Hillicon Valley — Cyberattack hits Taiwan’s presidential office

A cyberattack hit Tawain’s presidential office on Tuesday, coinciding with House Speaker Nancy Pelosi’s (D-Calif.) visit to the island. 

Meanwhile, a San Francisco-based crypto firm lost $190 million worth of cryptocurrency in a series of thefts.  

This is Hillicon Valley, detailing all you need to know about tech and cyber news from Capitol Hill to Silicon Valley. Send tips to The Hill’s Rebecca Klar and Ines Kagubare. Someone forward you this newsletter? Subscribe here.

Taiwan hit with cyberattack

Taiwan’s presidential office was hit with a cyberattack on Tuesday, the same day that House Speaker Nancy Pelosi (D-Calif.) visited the island amid warnings and opposition from China. 

A spokesperson for Taiwanese President Tsai Ing-wen said in a Facebook post that the attack happened around 5:15 p.m. local time, causing 200 times more than normal weekday website traffic. 

NBC reported that attacks affected at least four websites, those of Tsai, the Ministry of National Defense, the Ministry of Foreign Affairs and Taiwan Taoyuan International, the island’s largest airport. 

The spokesperson said on Facebook that the attacks were “outside-border” distributed denials of service, in which a service or network is overwhelmed with more internet traffic than it can handle. 

Read more here.

Hackers target US crypto firm

Nomad, a San Francisco-based crypto firm, has lost $190 million worth of its digital currency in a series of thefts, according to blockchain security firm PeckShield. 

The crypto firm said on Twitter that it was “aware of the incident” and was investigating the matter. 

  • “We are working around the clock to address the situation and have notified law enforcement and retained leading firms for blockchain intelligence and forensics,” Nomad said.  
  • “Our goal is to identify the accounts involved and to trace and recover the funds,” the firm added. 

Read more here.


Sen. Elizabeth Warren (D-Mass.) and Rep. Kaiali’i Kahele (D-Hawaii) led a group of Democrats in a letter to the Federal Commnications Commission (FCC) Tuesday urging the agency to consider ways to advance Tribal nations’ ownership of spectrum over their lands.  

“The need is clear. So is the solution: enhance Tribal self-sufficiency and self-governance by facilitating Tribal spectrum access and ownership,” they wrote.  

“We request that you and the FCC take steps consistent with the federal government’s trust and treaty responsibilities to Tribal Nations by working to create economic opportunities for Tribal Nations and Native communities by expanding Tribal broadband and Native spectrum access and ownership.” 

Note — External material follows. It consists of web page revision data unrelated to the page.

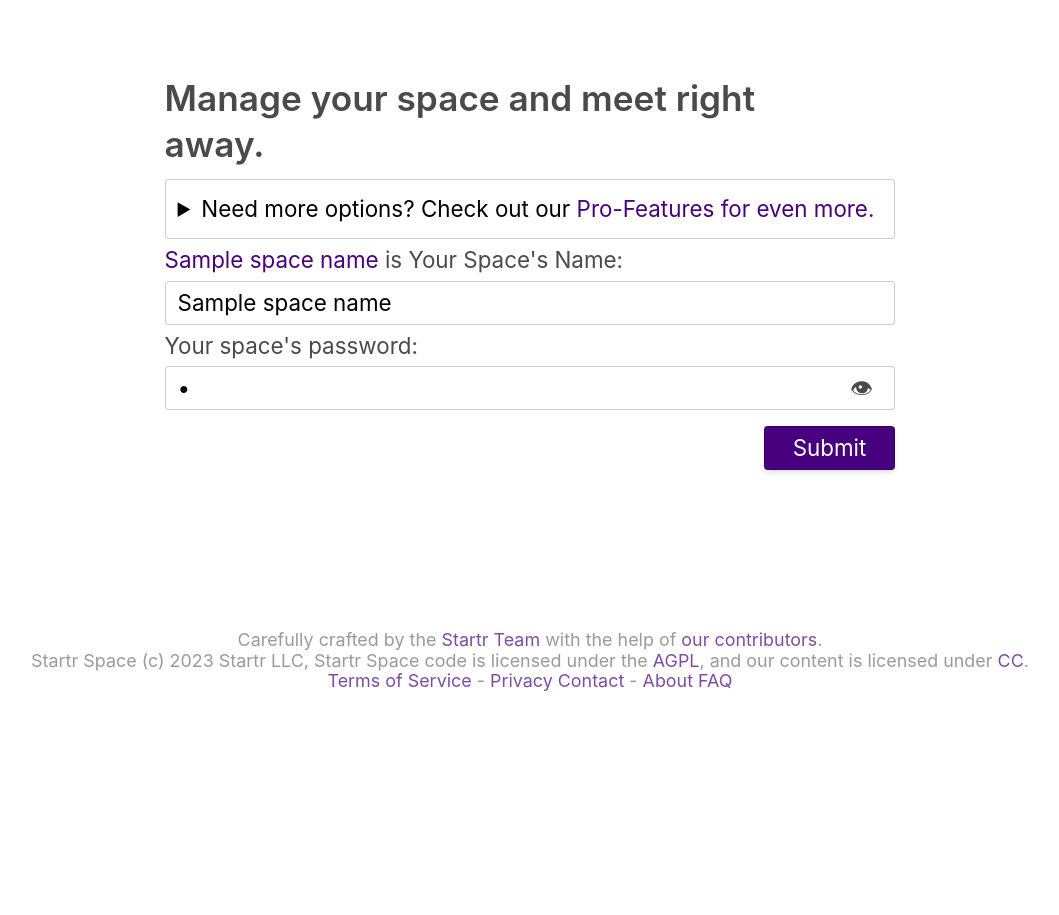
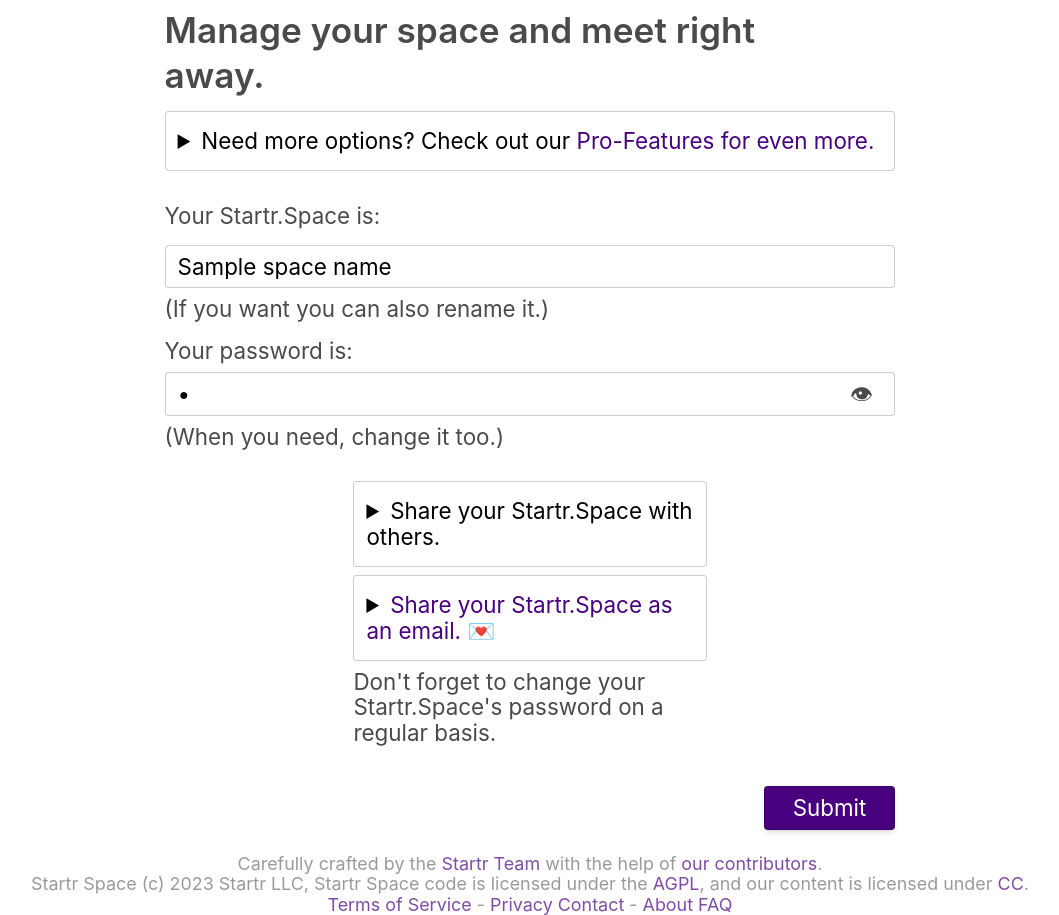
Before and after one commit to Startr/WEB-Spaces-Accounts, a Flask app: template templates/free.html in a window 1280 px wide. Shown: the part 108-1023 px from the top of the page, without its empty margins (110-1169 px from the left). Before the commit the page ends 799 px from the top, so only its background shows below. Run offline with Flask 3, Linux system fonts and the light colour scheme; the template is opened without the code that fills it: most values are stand-ins (such as "Sample title", 1, 10 or a date in 2020); parts of the project's set-up code (start-up, migrations or seed data) failed here and were passed over; some libraries are stand-ins or nearby versions.

Commit message:
Tweaked UX for registation and space setup

```diff
--- a/templates/free.html
+++ b/templates/free.html
@@ -1,7 +1,11 @@
-{% extends "layout.html" %} {% block title %}Contact - Form{% endblock %} {%
-block content %}<!--content-->
+{% extends "layout.html" %}
+{% block title %}Contact - Form{% endblock %}
+{% block content %}
+  <!--content-->
   <h2 style="--maxw: 42rem">
-  {% if message %} {{ message }}<!-- Notification-->
+    {% if message %}
+      {{ message }}
+      <!-- Notification-->
     {% else %} Manage your space and meet right away.{% endif %}
   </h2>
 
@@ -18,8 +22,13 @@
   </details>
   <form action="/free#submit" method="POST" enctype="multipart/form-data">
     <label for="space_name">
-    {% if space_name %}<a href="/sites/{{space_name }}/">{{space_name }}</a> is
-    {% endif %} Your Space's Name:
+      <p style="--w: 25ch;--m:auto;--mb: 2rem;--mt: 2rem;">
+        {% if space_name %}
+          <p>Your Startr.Space is:</p>
+        {% else %}
+          <p>Give your Startr.Space a good clear name.<br>
+    Make sure it's memorable for your vistors.</p>
+        {% endif %}
       </label>
       <input
     type="text"
@@ -30,9 +39,15 @@
     required
     autocomplete="off"
     value="{{ space_name }}"
-    title="Must contain one uppercase and lowercase letter, and at least 6 or more characters, no spaces or special characters"
+    title="Must contain one uppercase and lowercase letter, and at least 6 or more characters, no spaces or special characters."
 />
-  <label for="space_pass">Your space's password:</label>
+      {% if space_name %}
+        <p>(If you want you can also rename it.)</p>
+      {% endif %}
+      <label for="space_pass">
+        {% if space_pass %}Your password is:
+        {% else %}Choose a password for your Startr.Space:{% endif %}
+      </label>
       <div id="password-container" style="--pos: relative">
         <input
                   type="password"
@@ -53,8 +68,41 @@
           <!-- Eye Emoji-->
           &#128065;
         </span>
+
       </div>
-  <input style="float: right; margin-right: 0" type="submit" value="Submit" />
+      {% if space_pass %}
+        <p>(When you need, change it too.)</p>
+        <div style="--w: 25ch;--m:auto;--mb: 2rem;--mt: 2rem;">
+          <details>
+            <summary> Share your Startr.Space with others. </summary>
+
+            <p>Here's the text to share your Startr.Space with others. Please copy and paste it into your favorite messaging app.</p>
+            <p style="--bl: 3px solid var(--blue);--p: 1rem;">
+          Join my Startr.Space at <a href="https://startr.space/sites/{{space_name }}/">https://startr.space/sites/{{space_name }}/</a>
+              <br> The password is: {{space_pass }}</p>
+            <p>
+          See you there!</p>
+          </details>
+          <details>
+            <summary> <a href="mailto:?subject=Join my Startr.Space&body=Hi,%0D%0A%0D%0AJoin my Startr.Space at https://startr.space/sites/{{space_name }}/%0D%0A%0D%0AThe password is: {{space_pass }}%0D%0A%0D%0ASee you there!">Share your Startr.Space as an email. 💌</a> </summary>
+            The link above should open your favorite email app. If it doesn't, please copy and paste the text below into your email app.
+
+            <p style="--bl: 3px solid var(--blue);--p: 1rem;">
+          Hi,
+              <br>
+              <br> Join my Startr.Space at <a href="https://startr.space/sites/{{space_name }}/">https://startr.space/sites/{{space_name }}/</a>
+              <br> The password is: {{space_pass }}
+              <br>
+              <br> See you there!</p>
+
+          </details>
+          <p>
+          Don't forget to change your  Startr.Space's password on a regular basis.</p>
+
+        </div>
+      {% endif %}
+      <input style="float: right; margin-right: 0" type="submit" value="Submit"/>
+
     </form>
     <script type="text/javascript">
       function showPassword() {
--- a/templates/register.html
+++ b/templates/register.html
@@ -1,7 +1,7 @@
 <!-- templates/register.html -->
 {% extends "layout.html" %} {% block title %}Register{% endblock %} {% block
 content %}
-<h1>Register</h1>
+<h1>Create your account</h1>
 {% if message %}
 <h2>{{ message }}</h2>
 {% endif %}
```
Lines whose indentation alone changed are shown as unchanged.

The letter was also signed by Sens. Tina Smith (Minn.), Mazie Hirono (Hawaii), Jacky Rosen (Nev.), Catherine Cortez Masto (Nev.), Ben Ray Luján (N.M.) and Martin Heinrich (N.M.), and Reps. Ed Case (Hawaii) and Teresa Leger Fernández (N.M.).


An op-ed to chew on: Refocusing on high tech R&D will help make America competitive again 

Notable links from around the web: 

Privacy bill strips FCC oversight of telecom data abuse, worrying consumer advocates (CyberScoop / Tonya Riley) 

Amazon Hires Senior Seante Aide, Boosting Efforts to Stymie New Tech Antitrust Bill (Bloomberg / Anna Edgerton, Leah Nylen and Emily Birnbaum) 

The Crypto Market Crashed. They’re Still Buying Bitcoin (The New York Times / David Yaffe-Bellamy)

📱Lighter click: Too easy it’s dangerous

One more thing: DOD ‘wiped’ Trump leaders’ phones

The Department of Defense (DOD) failed to retain text messages from a number of its top officials relating to Jan. 6 because it wiped their phones during the transition, a watchdog group that sued for the records disclosed Tuesday. 

American Oversight filed a public records request for the communications of former acting Defense Secretary Chris Miller and former Army Secretary Ryan McCarthy in the days after the attack on the Capitol. 

But it was informed during litigation that the records were not preserved. 

“DOD and Army conveyed to Plaintiff that when an employee separates from DOD or Army he or she turns in the government-issued phone, and the phone is wiped. For those custodians no longer with the agency, the text messages were not preserved and therefore could not be searched,” the agencies wrote in a March court filing. 

Read more here.

That’s it for today, thanks for reading. Check out The Hill’s Technology and Cybersecurity pages for the latest news and coverage. We’ll see you tomorrow.